DATA FOR REVIEW Start Marker

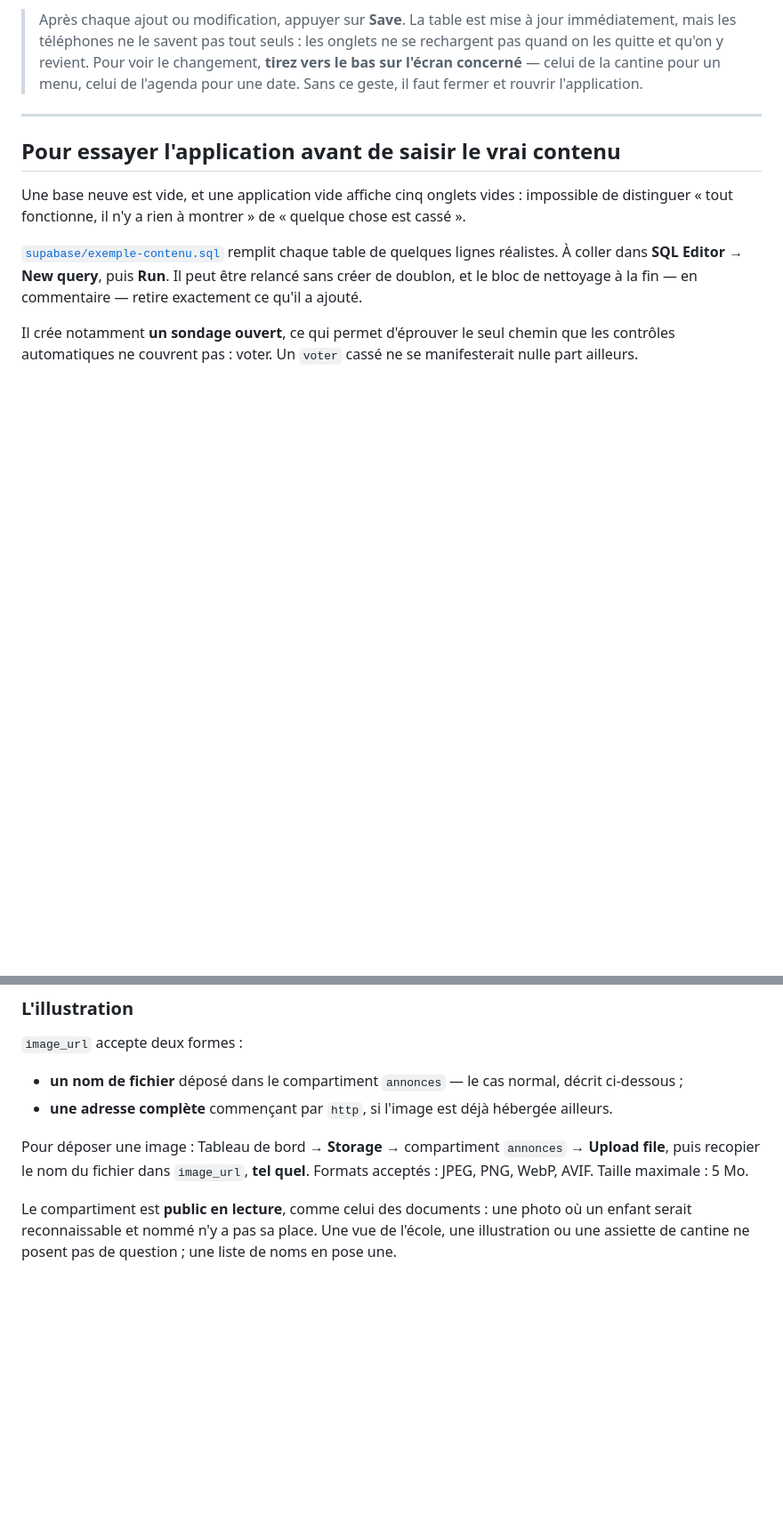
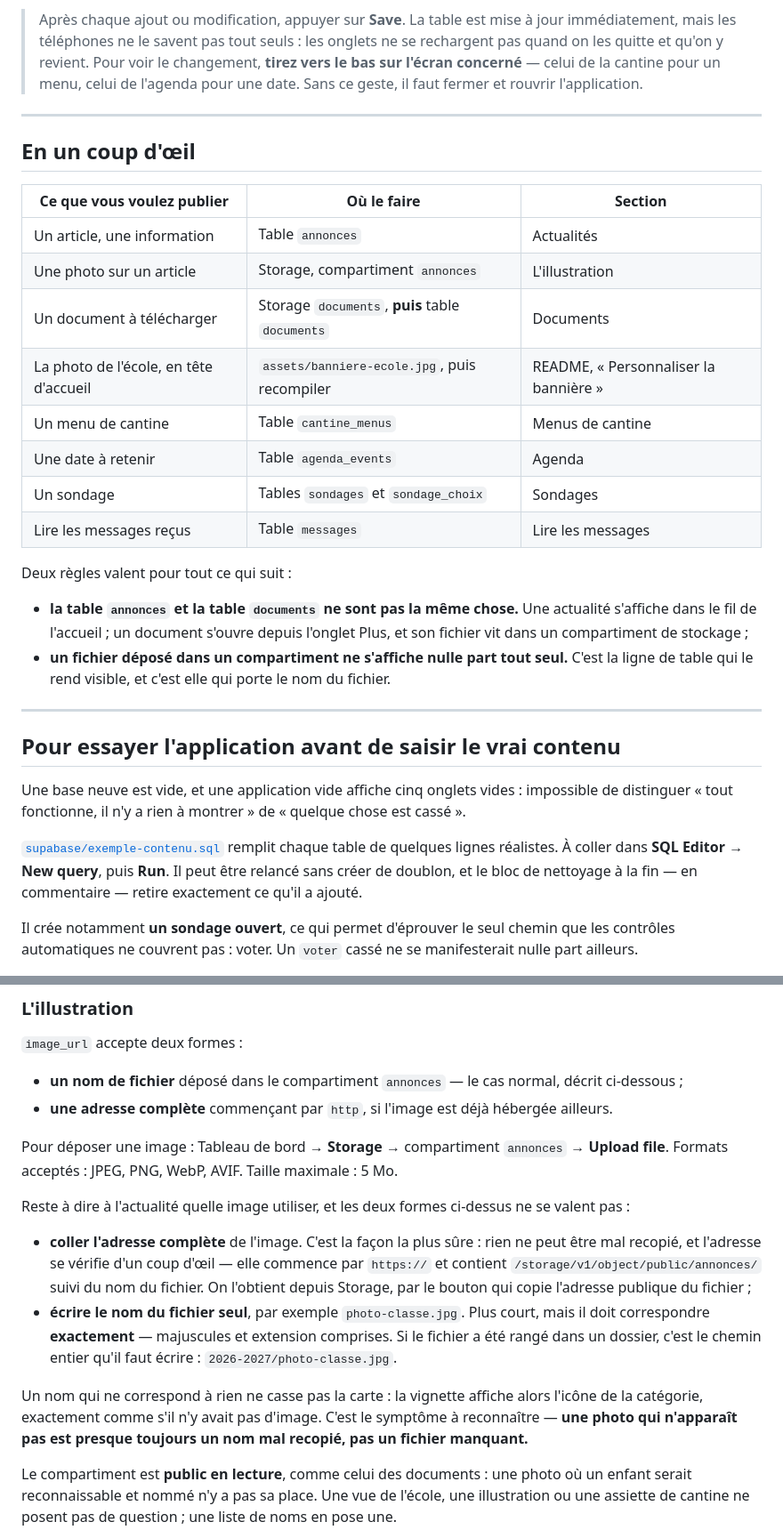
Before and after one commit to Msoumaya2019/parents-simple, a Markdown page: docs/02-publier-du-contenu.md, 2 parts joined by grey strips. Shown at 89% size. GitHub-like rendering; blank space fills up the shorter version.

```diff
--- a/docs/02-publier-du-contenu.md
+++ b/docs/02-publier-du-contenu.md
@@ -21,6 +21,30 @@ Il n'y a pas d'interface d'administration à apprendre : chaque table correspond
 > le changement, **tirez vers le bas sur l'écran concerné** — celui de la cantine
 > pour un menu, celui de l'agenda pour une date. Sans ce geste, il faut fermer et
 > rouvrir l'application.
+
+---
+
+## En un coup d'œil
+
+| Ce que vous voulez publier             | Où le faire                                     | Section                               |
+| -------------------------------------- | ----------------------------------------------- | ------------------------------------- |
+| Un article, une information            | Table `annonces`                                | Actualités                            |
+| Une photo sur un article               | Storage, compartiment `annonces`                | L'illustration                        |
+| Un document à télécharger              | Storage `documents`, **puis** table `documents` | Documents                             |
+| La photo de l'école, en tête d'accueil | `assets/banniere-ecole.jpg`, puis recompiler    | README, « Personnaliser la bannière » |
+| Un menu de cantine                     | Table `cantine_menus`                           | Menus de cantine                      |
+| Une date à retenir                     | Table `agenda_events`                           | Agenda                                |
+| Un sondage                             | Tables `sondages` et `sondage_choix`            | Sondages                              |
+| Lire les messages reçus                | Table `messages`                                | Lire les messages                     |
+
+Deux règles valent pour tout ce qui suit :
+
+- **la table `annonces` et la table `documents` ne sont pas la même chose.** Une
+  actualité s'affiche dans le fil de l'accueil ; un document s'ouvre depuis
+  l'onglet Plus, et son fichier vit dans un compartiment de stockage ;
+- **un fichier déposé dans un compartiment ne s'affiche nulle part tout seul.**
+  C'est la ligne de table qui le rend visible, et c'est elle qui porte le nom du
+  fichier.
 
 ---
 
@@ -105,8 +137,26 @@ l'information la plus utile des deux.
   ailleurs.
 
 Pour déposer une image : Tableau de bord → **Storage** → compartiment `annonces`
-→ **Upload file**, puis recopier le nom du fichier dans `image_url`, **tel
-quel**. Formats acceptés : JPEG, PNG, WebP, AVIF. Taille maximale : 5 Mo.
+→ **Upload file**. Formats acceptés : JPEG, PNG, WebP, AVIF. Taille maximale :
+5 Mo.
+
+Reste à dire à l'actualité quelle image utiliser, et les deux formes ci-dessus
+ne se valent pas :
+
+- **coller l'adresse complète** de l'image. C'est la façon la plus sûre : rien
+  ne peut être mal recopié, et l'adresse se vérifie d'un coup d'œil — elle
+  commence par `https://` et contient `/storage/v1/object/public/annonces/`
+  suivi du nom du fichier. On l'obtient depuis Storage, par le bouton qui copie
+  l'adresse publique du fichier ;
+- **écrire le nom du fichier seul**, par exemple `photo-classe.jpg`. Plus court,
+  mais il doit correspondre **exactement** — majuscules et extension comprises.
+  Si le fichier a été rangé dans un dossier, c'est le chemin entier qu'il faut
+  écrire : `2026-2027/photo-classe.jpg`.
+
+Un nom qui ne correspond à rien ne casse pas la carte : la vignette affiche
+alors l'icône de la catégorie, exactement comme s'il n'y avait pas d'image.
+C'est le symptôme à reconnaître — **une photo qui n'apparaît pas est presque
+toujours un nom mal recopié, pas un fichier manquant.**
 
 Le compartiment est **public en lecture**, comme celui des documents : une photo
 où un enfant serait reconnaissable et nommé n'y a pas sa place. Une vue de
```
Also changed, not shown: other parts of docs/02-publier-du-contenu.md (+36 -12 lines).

DATA FOR REVIEW End Marker
DATA FOR REVIEW Start Marker

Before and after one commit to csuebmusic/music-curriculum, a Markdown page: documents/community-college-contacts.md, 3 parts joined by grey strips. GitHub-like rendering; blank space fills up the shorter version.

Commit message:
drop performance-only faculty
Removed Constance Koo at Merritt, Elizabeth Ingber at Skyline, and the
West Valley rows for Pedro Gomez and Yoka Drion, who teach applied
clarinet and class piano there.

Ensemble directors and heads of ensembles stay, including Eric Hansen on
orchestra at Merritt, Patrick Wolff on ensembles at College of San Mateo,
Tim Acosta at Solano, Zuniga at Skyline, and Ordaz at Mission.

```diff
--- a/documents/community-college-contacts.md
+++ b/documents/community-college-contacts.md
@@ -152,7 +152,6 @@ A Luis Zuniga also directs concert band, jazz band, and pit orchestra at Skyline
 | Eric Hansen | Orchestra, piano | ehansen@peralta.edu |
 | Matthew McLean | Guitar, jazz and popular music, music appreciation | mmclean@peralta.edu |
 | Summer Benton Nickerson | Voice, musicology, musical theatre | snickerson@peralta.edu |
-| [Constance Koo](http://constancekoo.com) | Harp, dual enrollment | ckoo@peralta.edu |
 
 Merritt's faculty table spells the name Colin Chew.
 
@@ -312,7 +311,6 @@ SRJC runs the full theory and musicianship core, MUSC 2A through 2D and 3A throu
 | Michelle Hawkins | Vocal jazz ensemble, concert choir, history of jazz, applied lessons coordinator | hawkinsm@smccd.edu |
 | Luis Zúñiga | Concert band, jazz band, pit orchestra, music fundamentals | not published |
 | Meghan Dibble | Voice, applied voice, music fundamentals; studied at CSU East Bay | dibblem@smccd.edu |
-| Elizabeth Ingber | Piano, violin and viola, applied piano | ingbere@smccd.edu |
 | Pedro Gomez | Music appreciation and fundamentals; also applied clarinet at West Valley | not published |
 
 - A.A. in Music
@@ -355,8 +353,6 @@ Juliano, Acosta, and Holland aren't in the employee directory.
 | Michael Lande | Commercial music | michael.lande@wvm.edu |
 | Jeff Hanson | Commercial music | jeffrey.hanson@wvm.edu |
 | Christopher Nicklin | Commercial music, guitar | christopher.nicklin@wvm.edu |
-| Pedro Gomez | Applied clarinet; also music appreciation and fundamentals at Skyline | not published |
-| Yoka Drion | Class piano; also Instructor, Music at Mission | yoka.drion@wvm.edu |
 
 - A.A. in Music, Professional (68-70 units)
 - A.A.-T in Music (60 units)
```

DATA FOR REVIEW End Marker

§ **ASSIGNMENT**
Every line of the records that includes the word "smccd" should be gathered.

§ **THE ANSWER**
 | Michelle Hawkins | Vocal jazz ensemble, concert choir, history of jazz, applied lessons coordinator | hawkinsm@smccd.edu |
 | Meghan Dibble | Voice, applied voice, music fundamentals; studied at CSU East Bay | dibblem@smccd.edu |
-| Elizabeth Ingber | Piano, violin and viola, applied piano | ingbere@smccd.edu |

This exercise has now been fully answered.